The leaders of B.C.’s three major political parties took part in a televised debate on Tuesday night ahead of the Oct. 24 provincial election.
The debate did not take place in front of a live audience and social distancing measures were observed due to the COVID-19 pandemic.
The first part of the debate was dedicated to the pandemic. It was followed by a range of topics from real estate, the Site C dam project, green energy, and systemic racism.
Afterward, the leaders thanked each other for a respectful debate.
Read more: WATCH: B.C. leaders’ debate 2020
The night was not without some fireworks as there some testy exchanges, particularly between BC NDP Leader John Horgan and BC Liberal Leader Andrew Wilkinson. BC Green Party Leader Sonia Furstenau also made an impression with some of her comments.
Here are some highlights from the 2020 Leaders’ debate.
‘A giant hot air balloon with not much in it’
Wilkinson referred to the CleanBC program, which aims to increase the use of clean and renewable energy, as a “sham,” saying greenhouse gas emissions have gone up every year on Horgan’s watch.
“Nothing has been accomplished,” he said. “And at the same time, the CleanBC plan doesn’t even have funding allocated to it for 25 per cent of the targets. So your CleanBC plan is a giant hot air balloon with not much in it.”
Horgan responded by saying the CleanBC was a trend-setter in North America.
“Mr. Wilkinson’s plan about being an energy powerhouse involves making sure that developer friends got power purchase agreements to drive up costs for hydro users,” he said.
“That’s not a plan to create a clean economy. That’s a plan to create money for speculators and your wealthy friends. We need a plan that works for everybody.”
‘You sold the land, man’
Wilkinson criticized the NDP for failing to build a second hospital in Surrey.
Horgan responded by saying the Liberals sold the land that was supposed to be home to a new hospital.
“You sold the land, man,” he said to Wilkinson.
Horgan has promised to complete a new Surrey hospital in Cloverdale.
‘We aren’t all equal. I wish we were’
The three leaders were at one point asked about the issue of diversity.
Horgan said he grew up not seeing colour, a statement he walked back after the debate, saying he misinterpreted the question.
Wilkinson noted he had worked as a doctor in Indigenous communities.
“I believe there’s a young — maybe not so young — man in Lillooet now who is named after me when I delivered that baby from his mother,” he said.
It was Furstenau who gave a nuanced response to the topics of unconscious bias and systemic racism.
“I think the moment for me that really hit it home was imagining being a mother and saying to my child, ‘If you’re approached by a policeman, don’t do anything, just put your hands up,'” she said.
“I can’t imagine being a mother and imagining that my child, my son might die because of the colour of his skin. We aren’t all equal. I wish we were, but we’re not in this province, in this country and around the world. People who are Black, people who are of colour are still experiencing systemic and personal racism on a daily basis.
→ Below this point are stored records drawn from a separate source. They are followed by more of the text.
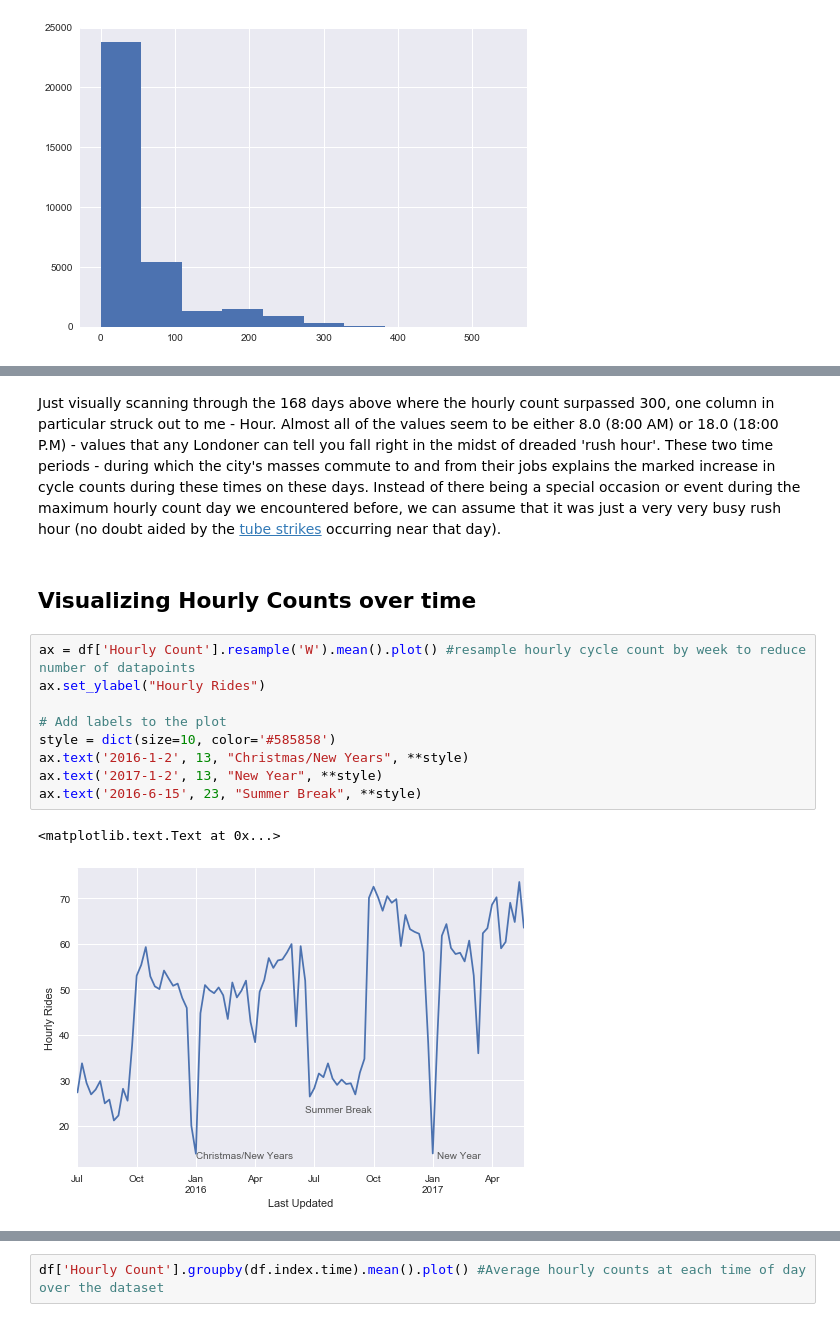
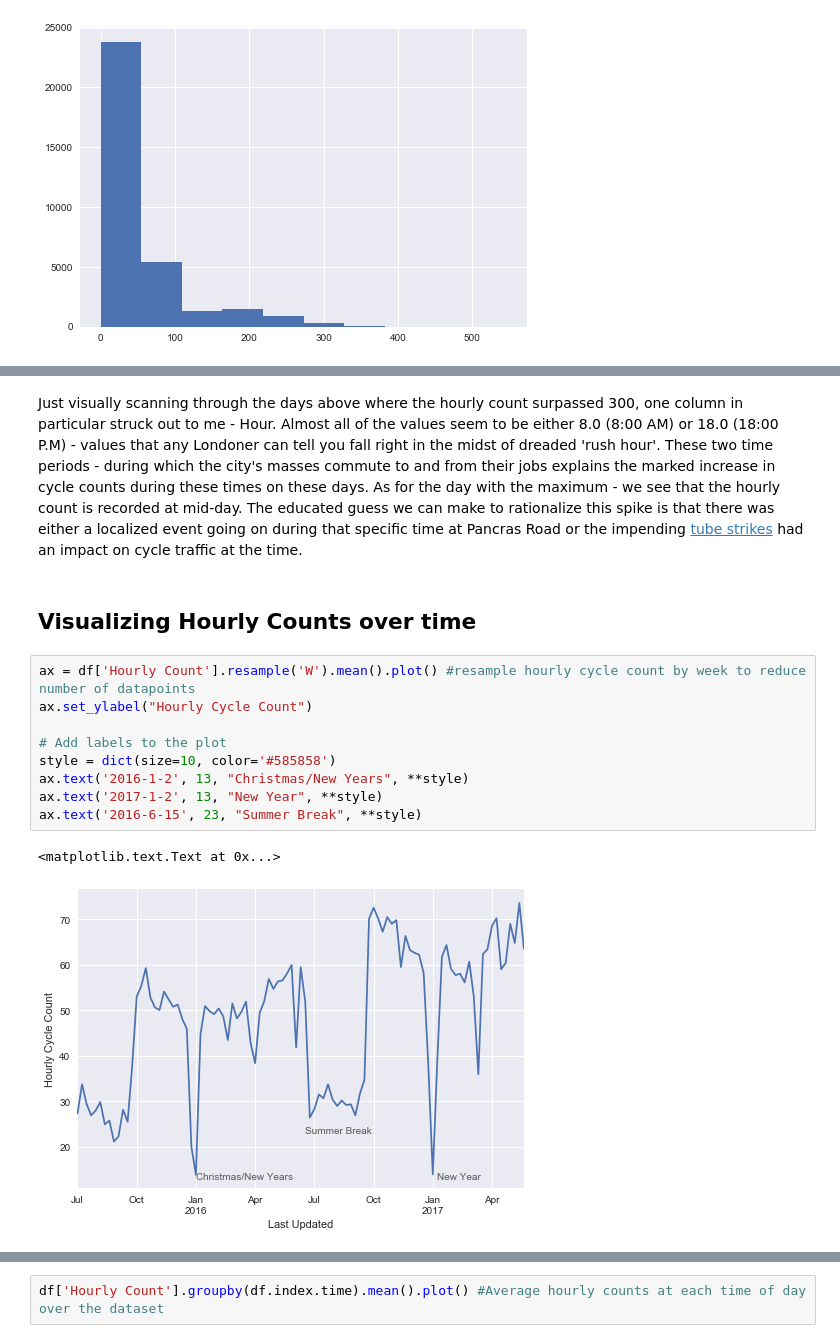
Before and after one commit to sidshekhar/CamdenCycleAnalysis, a Jupyter notebook: Camden Cycling Analysis.ipynb, the cells around one changed output, grey strips where cells are left out. Cells and saved outputs as stored; diff of their text form.

```diff
--- a/Camden Cycling Analysis.ipynb
+++ b/Camden Cycling Analysis.ipynb
@@ -108,16 +99,16 @@ df.loc[df['Hourly Count'] > 300] #See all rows in the dataset where the hourly c
 # %% [markdown]
-Just visually scanning through the 168 days above where the hourly count surpassed 300, one column in particular struck out to me - Hour. Almost all of the values seem to be either 8.0 (8:00 AM) or 18.0 (18:00 P.M) - values that any Londoner can tell you fall right in the midst of dreaded 'rush hour'. These two time periods - during which the city's masses commute to and from their jobs explains the marked increase in cycle counts during these times on these days. Instead of there being a special occasion or event during the maximum hourly count day we encountered before, we can assume that it was just a very very busy rush hour (no doubt aided by the [tube strikes](http://www.cityam.com/263239/another-tube-strike-has-been-set-7-may) occurring near that day).
+Just visually scanning through the days above where the hourly count surpassed 300, one column in particular struck out to me - Hour. Almost all of the values seem to be either 8.0 (8:00 AM) or 18.0 (18:00 P.M) - values that any Londoner can tell you fall right in the midst of dreaded 'rush hour'. These two time periods - during which the city's masses commute to and from their jobs explains the marked increase in cycle counts during these times on these days. As for the day with the maximum - we see that the hourly count is recorded at mid-day. The educated guess we can make to rationalize this  spike is that there was either a localized event going on during that specific time at Pancras Road or the impending [tube strikes](http://www.cityam.com/263239/another-tube-strike-has-been-set-7-may) had an impact on cycle traffic at the time.
 # %% [markdown]
 ## Visualizing Hourly Counts over time
 # %%
 ax = df['Hourly Count'].resample('W').mean().plot() #resample hourly cycle count by week to reduce number of datapoints
-ax.set_ylabel("Hourly Rides")
+ax.set_ylabel("Hourly Cycle Count")
 
 # Add labels to the plot
 style = dict(size=10, color='#585858')
 ax.text('2016-1-2', 13, "Christmas/New Years", **style)
 ax.text('2017-1-2', 13, "New Year", **style)
 ax.text('2016-6-15', 23, "Summer Break", **style)
 # %% [output]
 <matplotlib.text.Text at 0x...>
-[figure, old version]
+[figure, new version]
```
Also changed, not shown: parts of 18 cells of this notebook.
“The three of us cannot reckon what that’s like because we are white. But we have to, in our roles, work to end that systemic racism and work to ensure that all mothers can let their children go out and not be worried that they’re going to be killed.”
‘Exceptionally poor taste’
Wilkinson responded to the controversy that arose over a video showing Liberal candidate Jane Thornthwaite making a joke at the expense of NDP candidate Bowinn Ma that was widely criticized as sexist. The joke in question involved Ma and Ralph Sultan, the retiring Liberal MLA for West Vancouver-Capilano.
“We have to move into a new world where those kinds of things are unacceptable,” Wilkinson said. “I didn’t speak up at the time because it was a roast for an 87-year-old MLA who is retiring. But I think everyone on the call realized that it was totally inappropriate and it was really unacceptable.
“In retrospect, it would’ve been better if I went out on the call or immediately after the call and corrected the behaviour of Jane Thornthwaite. But we thought it’s time to move forward.”
‘Is the Site C Dam project your dumpster fire?’
Moderator Shachi Kurl noted that ICBC has been referred to as a “dumpster fire,” and asked Horgan if the Site C dam project is his party’s “dumpster fire.”
Horgan responded by saying the project was started by the BC Liberals, who worked to get it past the point of no return.
“It was the most difficult decision we had to make as a government in the first few weeks of our time in office,” he said.
“We brought in experts on both sides of the issue. We grappled with it and made the determination that $4 billion was already spent and we felt that taxpayers shouldn’t absorb that when we could have clean green energy into the future. So we proceeded with the project.”